ABOUT THIS EXERCISE :: Search term "diagram": copy each line of the records that contains it.

Structured diff data
=======

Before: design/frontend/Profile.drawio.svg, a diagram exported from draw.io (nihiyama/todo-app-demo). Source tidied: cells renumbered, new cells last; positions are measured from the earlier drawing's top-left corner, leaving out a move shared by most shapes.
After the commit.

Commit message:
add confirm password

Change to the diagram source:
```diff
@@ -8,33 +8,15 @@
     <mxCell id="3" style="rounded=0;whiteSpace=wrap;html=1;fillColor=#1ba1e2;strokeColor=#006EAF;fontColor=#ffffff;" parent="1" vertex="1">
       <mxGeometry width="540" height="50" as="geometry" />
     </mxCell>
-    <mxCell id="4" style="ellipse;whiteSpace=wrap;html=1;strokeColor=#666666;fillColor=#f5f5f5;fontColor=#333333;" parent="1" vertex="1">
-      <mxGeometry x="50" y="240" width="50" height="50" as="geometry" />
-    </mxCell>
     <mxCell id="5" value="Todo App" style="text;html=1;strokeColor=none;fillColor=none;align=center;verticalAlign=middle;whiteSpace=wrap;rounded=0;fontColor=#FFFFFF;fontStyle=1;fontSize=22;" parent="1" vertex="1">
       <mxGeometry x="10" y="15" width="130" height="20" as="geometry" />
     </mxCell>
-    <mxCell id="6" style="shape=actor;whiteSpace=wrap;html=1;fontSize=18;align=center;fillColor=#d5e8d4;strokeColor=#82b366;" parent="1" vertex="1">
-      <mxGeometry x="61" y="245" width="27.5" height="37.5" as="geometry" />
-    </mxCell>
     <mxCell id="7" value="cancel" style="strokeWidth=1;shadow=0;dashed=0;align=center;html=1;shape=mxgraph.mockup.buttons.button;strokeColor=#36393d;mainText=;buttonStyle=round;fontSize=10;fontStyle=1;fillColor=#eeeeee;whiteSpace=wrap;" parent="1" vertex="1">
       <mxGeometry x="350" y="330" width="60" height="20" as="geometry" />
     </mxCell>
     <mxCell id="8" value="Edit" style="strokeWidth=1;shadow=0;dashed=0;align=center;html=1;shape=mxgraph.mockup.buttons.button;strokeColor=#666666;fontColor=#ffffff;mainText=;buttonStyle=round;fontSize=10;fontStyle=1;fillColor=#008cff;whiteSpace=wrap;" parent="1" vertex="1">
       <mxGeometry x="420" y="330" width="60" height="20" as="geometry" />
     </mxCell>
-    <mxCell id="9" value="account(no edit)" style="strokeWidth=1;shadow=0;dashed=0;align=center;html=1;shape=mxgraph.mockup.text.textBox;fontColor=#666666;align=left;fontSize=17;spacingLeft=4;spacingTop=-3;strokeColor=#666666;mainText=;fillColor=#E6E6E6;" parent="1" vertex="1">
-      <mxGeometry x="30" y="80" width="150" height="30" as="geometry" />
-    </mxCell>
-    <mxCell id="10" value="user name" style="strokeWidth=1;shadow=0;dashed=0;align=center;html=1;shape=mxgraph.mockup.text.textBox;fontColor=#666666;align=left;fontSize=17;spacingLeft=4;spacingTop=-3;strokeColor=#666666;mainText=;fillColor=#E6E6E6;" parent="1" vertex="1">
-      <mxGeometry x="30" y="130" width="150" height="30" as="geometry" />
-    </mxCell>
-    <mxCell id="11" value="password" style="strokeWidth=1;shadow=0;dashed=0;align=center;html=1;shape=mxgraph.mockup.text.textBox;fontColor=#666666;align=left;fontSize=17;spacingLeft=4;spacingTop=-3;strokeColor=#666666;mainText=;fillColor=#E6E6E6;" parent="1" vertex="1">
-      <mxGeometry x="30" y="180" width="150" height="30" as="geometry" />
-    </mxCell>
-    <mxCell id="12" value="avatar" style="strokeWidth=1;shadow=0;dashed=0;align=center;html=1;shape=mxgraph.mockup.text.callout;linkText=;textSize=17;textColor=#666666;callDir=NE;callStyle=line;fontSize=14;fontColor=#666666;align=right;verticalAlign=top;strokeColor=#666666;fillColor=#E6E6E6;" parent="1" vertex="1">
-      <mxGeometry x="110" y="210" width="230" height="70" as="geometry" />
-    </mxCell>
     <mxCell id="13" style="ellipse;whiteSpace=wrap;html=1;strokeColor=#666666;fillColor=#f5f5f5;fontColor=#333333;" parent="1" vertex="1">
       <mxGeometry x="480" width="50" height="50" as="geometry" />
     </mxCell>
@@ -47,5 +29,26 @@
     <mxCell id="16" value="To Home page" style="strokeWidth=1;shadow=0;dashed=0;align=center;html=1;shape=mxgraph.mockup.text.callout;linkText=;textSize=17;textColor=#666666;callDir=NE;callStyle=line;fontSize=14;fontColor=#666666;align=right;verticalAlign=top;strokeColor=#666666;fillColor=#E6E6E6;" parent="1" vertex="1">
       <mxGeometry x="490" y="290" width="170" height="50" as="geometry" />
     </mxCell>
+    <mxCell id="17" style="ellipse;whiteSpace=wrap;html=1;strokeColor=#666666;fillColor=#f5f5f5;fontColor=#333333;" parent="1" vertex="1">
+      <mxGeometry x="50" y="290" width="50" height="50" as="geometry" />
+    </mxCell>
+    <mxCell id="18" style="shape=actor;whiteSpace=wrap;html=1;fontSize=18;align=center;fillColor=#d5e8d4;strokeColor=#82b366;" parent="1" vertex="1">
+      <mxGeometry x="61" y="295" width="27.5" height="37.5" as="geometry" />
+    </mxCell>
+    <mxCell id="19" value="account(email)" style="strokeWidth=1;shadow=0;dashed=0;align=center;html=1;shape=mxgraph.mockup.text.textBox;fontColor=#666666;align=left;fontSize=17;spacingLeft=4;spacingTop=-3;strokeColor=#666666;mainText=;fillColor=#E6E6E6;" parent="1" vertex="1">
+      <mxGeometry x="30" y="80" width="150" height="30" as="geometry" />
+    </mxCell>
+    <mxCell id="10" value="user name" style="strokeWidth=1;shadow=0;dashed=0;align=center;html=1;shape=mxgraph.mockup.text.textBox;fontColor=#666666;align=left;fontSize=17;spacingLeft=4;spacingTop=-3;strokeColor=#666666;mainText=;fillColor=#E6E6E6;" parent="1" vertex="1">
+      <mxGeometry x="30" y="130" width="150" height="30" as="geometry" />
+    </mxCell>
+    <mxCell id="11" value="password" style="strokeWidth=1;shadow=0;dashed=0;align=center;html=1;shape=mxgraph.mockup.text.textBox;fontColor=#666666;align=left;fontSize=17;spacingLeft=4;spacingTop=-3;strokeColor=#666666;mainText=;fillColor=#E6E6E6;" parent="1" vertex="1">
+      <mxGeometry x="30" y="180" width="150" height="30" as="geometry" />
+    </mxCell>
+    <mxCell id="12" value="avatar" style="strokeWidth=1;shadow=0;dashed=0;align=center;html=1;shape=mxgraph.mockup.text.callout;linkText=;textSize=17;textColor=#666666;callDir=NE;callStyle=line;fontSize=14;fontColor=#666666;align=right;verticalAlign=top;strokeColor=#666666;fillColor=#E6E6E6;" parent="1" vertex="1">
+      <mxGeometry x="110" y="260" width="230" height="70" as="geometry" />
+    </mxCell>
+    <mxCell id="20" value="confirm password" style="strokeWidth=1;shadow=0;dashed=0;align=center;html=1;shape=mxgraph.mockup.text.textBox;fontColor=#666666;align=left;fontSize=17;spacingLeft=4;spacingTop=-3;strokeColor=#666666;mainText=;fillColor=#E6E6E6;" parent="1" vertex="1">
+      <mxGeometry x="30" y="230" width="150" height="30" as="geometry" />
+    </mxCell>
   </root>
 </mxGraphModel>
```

=======

RESULT OF THIS TASK ::
Before: design/frontend/Profile.drawio.svg, a diagram exported from draw.io (nihiyama/todo-app-demo). Source tidied: cells renumbered, new cells last; positions are measured from the earlier drawing's top-left corner, leaving out a move shared by most shapes.
Change to the diagram source:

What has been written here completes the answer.